Required action:
Leave out the pictures and copy every record exactly.

Source data:
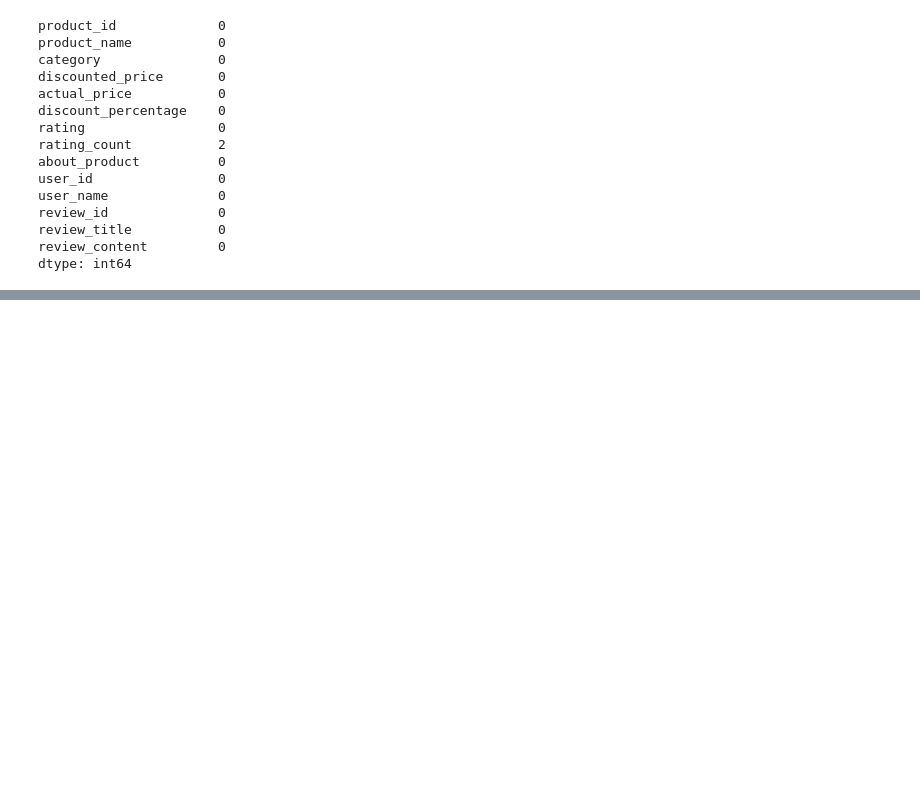
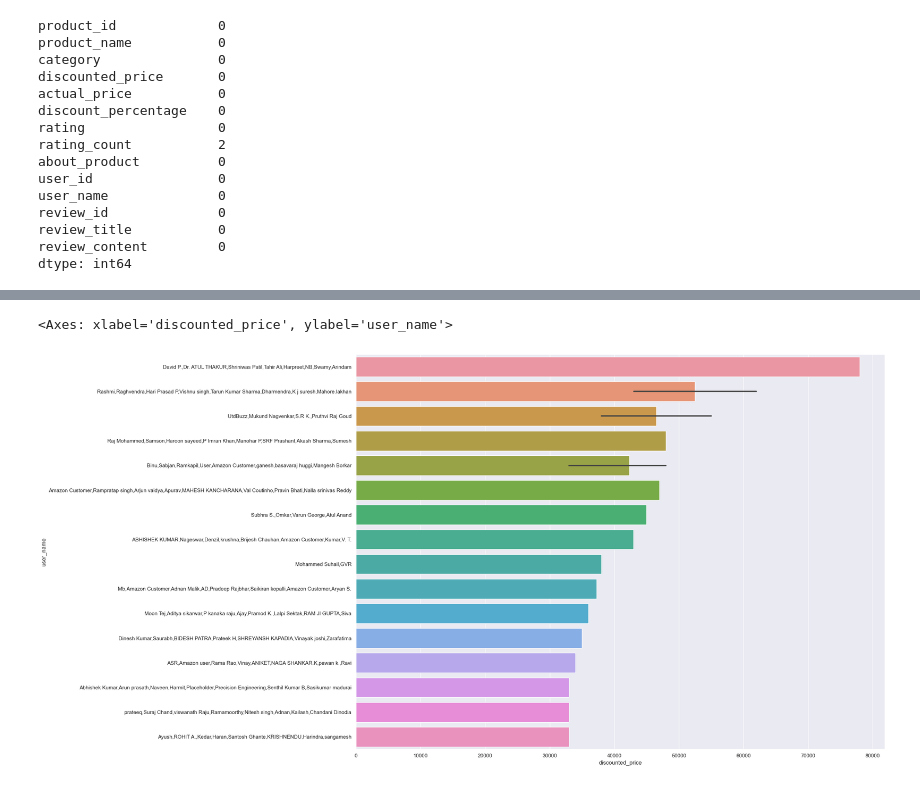
Before and after one commit to sazuyakun/amazon_sales_EDA, a Jupyter notebook: amazon_EDA.ipynb, the cells around one changed output, grey strips where cells are left out. Cells and saved outputs as stored; diff of their text form; code cells hidden in the pictures; blank space fills up the shorter version.

```diff
--- a/amazon_EDA.ipynb
+++ b/amazon_EDA.ipynb
@@ -116,0 +200,8 @@ dtype: int64
+# %%
+sorted_df_dis_p = df.sort_values(by='discounted_price', ascending=False)
+top_10_dis_p = sorted_df_dis_p.head(20)
+sns.set(rc={'figure.figsize':(20,15)})
+sns.barplot(top_10_dis_p,x='discounted_price',y='user_name')
+# %% [output]
+<Axes: xlabel='discounted_price', ylabel='user_name'>
+[figure, added]
```
Also changed, not shown: parts of 22 cells of this notebook.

Written solution:
Before and after one commit to sazuyakun/amazon_sales_EDA, a Jupyter notebook: amazon_EDA.ipynb, the cells around one changed output, grey strips where cells are left out. Cells and saved outputs as stored; diff of their text form; code cells hidden in the pictures; blank space fills up the shorter version.

```diff
--- a/amazon_EDA.ipynb
+++ b/amazon_EDA.ipynb
@@ -116,0 +200,8 @@ dtype: int64
+# %%
+sorted_df_dis_p = df.sort_values(by='discounted_price', ascending=False)
+top_10_dis_p = sorted_df_dis_p.head(20)
+sns.set(rc={'figure.figsize':(20,15)})
+sns.barplot(top_10_dis_p,x='discounted_price',y='user_name')
+# %% [output]
+<Axes: xlabel='discounted_price', ylabel='user_name'>
+[figure, added]
```
Also changed, not shown: parts of 22 cells of this notebook.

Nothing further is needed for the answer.